| WHAT THE TASK REQUIRES |
A single number is expected: the count of lines in the records below that contain "variety".

| RECORD SET |
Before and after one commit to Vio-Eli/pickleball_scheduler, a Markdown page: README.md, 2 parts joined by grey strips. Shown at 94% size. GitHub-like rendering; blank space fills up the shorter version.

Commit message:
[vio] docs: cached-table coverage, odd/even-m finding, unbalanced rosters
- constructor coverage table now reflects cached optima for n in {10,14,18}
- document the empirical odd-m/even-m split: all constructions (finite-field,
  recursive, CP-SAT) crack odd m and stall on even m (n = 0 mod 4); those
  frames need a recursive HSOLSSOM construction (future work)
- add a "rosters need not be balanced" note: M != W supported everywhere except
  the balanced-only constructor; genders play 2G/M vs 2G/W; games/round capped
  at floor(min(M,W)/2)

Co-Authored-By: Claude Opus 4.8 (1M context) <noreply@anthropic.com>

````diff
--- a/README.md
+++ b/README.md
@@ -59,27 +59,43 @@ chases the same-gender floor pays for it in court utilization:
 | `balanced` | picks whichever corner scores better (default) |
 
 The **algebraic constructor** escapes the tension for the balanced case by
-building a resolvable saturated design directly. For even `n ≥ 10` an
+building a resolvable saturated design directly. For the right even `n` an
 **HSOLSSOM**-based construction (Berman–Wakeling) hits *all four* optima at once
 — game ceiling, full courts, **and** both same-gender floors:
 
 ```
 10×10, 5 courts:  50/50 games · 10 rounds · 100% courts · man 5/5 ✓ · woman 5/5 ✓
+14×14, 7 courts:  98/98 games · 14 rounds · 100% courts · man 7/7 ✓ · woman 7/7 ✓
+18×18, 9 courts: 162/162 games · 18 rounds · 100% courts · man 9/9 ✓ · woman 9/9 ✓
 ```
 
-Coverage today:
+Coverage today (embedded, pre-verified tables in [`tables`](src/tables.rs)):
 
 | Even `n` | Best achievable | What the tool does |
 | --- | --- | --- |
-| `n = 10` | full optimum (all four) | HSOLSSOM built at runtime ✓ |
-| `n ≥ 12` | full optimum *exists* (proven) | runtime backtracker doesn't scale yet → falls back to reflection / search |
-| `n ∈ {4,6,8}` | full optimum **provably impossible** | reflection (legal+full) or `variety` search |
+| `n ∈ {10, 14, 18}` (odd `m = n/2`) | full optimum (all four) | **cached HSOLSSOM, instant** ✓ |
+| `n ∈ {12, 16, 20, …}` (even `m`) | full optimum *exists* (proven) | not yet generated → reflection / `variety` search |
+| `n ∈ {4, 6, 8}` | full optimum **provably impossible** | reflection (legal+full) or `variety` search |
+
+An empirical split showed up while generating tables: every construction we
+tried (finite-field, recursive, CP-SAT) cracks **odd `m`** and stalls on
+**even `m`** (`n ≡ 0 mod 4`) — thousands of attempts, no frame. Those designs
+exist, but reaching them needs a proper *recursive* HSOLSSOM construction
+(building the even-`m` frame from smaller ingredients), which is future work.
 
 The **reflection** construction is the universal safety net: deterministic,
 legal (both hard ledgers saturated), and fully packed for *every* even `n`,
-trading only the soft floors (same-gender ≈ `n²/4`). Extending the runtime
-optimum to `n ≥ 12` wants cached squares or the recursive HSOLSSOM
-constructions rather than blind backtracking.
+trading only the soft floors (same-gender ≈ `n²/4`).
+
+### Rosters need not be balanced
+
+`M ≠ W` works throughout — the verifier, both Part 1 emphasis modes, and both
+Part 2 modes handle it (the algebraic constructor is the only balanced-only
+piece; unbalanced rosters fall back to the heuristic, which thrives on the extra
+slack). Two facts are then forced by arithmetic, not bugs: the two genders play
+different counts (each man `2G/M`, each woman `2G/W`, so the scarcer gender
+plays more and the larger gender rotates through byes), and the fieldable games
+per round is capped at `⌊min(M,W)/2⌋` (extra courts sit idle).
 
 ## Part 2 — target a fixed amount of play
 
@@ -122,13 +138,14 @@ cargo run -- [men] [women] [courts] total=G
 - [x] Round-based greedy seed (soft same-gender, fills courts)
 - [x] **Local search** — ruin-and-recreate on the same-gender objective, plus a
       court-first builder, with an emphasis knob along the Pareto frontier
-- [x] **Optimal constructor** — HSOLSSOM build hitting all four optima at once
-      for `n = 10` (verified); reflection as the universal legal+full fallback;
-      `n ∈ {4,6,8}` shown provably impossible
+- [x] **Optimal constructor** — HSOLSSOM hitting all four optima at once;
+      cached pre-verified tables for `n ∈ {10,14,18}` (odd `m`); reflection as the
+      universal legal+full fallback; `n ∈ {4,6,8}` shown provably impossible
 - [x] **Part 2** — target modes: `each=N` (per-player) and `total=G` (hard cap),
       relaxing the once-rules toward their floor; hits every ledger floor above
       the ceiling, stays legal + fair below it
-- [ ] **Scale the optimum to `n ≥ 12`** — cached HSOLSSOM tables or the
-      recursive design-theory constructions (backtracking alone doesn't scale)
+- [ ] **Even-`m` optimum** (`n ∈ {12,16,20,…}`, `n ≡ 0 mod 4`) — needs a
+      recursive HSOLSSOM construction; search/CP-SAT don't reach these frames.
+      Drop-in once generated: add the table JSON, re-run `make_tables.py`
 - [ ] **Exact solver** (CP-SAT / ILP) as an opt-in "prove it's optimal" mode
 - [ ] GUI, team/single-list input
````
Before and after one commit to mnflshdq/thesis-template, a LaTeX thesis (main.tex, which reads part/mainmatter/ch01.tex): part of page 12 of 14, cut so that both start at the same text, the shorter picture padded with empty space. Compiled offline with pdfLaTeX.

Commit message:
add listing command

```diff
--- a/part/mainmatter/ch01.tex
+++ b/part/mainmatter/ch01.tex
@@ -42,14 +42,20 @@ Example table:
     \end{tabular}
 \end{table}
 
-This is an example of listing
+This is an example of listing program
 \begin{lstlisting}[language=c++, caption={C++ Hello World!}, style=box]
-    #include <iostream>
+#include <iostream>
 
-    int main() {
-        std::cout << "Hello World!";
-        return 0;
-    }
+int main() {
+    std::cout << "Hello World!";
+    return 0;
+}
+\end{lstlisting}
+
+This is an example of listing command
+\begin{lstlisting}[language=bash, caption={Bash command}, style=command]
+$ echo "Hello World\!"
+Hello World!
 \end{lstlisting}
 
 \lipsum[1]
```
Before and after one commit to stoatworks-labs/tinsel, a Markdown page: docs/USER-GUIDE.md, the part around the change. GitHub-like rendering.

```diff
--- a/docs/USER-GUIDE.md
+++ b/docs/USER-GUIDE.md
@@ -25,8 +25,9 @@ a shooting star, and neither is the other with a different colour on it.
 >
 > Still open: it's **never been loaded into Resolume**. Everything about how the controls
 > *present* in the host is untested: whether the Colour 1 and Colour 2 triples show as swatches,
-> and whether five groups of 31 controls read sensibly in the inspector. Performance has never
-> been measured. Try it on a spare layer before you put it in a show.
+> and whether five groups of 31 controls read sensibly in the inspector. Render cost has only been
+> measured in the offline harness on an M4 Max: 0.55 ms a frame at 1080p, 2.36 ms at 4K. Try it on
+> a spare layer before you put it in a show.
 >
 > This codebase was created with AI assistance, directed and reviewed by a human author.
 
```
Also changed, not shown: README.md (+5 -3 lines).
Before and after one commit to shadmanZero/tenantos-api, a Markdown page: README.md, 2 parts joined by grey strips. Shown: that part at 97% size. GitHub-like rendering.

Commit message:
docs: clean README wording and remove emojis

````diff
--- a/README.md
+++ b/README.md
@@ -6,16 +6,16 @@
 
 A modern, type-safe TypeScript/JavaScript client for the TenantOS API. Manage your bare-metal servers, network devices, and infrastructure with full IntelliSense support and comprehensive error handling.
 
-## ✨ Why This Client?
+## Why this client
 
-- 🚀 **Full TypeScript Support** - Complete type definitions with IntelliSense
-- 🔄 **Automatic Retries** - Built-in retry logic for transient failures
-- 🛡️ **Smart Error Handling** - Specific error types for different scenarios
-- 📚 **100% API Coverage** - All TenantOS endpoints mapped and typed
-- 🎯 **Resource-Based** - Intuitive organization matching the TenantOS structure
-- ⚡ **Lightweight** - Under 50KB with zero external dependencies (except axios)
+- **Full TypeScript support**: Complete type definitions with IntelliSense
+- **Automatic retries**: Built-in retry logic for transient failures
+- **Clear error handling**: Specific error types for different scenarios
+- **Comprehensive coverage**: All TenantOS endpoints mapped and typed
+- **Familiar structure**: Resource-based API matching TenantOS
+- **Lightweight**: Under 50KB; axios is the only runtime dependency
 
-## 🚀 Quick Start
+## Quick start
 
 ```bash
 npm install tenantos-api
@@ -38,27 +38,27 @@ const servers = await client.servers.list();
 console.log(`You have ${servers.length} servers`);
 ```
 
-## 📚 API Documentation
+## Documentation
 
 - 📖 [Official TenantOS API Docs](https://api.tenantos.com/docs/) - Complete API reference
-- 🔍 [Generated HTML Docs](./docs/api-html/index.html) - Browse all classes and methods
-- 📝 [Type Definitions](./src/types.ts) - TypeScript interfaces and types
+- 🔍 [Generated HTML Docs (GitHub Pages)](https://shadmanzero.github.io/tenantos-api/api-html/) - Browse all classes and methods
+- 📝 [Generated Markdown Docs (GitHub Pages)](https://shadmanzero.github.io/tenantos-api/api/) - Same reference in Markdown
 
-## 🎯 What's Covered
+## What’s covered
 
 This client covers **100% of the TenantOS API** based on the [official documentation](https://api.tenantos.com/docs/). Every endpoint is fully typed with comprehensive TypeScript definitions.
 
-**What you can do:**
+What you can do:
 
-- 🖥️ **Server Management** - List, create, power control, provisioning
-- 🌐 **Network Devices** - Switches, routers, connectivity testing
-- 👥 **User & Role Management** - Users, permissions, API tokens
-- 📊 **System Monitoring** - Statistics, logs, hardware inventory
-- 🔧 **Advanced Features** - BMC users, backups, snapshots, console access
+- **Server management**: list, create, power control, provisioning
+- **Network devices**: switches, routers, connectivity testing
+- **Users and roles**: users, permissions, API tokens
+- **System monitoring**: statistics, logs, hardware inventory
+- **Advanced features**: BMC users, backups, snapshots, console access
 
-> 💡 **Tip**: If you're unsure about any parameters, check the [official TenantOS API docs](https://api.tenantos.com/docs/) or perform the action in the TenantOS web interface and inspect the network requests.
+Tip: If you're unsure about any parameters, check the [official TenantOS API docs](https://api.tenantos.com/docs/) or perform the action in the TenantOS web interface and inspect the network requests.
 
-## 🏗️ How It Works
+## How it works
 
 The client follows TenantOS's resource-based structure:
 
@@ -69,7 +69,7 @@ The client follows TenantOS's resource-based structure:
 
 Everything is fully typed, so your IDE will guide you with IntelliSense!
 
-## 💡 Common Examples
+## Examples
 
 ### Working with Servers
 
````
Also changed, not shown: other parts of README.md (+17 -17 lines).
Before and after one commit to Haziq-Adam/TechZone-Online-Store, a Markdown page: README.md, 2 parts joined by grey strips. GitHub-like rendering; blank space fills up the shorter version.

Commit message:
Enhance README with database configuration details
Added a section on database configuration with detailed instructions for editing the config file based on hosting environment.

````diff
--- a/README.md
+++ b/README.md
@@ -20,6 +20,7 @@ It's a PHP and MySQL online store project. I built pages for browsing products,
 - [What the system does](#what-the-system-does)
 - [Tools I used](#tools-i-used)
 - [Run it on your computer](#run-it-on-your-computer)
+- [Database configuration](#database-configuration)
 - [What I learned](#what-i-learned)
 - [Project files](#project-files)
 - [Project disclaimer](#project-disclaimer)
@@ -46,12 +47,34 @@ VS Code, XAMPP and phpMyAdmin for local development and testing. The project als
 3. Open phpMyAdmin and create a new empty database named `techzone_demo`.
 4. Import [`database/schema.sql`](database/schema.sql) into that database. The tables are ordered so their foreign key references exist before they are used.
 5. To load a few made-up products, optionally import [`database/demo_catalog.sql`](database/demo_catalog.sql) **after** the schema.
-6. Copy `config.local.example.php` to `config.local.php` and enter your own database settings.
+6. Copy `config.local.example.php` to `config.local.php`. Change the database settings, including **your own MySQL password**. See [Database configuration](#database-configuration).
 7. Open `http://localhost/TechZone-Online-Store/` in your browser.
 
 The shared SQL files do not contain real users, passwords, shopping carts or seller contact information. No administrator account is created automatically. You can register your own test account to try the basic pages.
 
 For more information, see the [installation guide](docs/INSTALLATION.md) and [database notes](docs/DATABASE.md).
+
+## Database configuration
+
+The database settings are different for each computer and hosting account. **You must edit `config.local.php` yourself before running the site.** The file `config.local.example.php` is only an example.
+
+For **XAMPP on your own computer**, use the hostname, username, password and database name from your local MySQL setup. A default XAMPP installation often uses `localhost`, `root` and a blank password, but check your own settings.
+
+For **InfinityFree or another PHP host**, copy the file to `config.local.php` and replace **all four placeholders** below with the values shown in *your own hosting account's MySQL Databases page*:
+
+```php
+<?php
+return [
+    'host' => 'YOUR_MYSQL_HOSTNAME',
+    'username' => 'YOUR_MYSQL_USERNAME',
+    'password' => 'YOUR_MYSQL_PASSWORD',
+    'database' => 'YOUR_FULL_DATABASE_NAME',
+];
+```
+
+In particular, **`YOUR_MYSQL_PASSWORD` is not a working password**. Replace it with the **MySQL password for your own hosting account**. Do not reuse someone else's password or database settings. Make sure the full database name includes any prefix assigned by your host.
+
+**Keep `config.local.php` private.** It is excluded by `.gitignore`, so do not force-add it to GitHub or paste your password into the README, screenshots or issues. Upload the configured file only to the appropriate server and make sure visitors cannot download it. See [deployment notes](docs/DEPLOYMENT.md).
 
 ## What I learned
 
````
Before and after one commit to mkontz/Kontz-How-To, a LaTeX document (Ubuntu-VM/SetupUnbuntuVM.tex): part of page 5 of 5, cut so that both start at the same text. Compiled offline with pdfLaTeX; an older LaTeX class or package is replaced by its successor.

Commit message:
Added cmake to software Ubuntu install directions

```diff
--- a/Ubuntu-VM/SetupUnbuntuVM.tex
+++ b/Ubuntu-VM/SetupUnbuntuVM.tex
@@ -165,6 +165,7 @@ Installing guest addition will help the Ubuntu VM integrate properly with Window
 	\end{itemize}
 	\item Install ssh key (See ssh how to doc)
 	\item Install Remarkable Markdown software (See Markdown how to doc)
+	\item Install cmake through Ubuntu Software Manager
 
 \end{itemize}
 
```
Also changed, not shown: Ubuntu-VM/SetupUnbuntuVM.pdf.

| ANSWER AREA |
3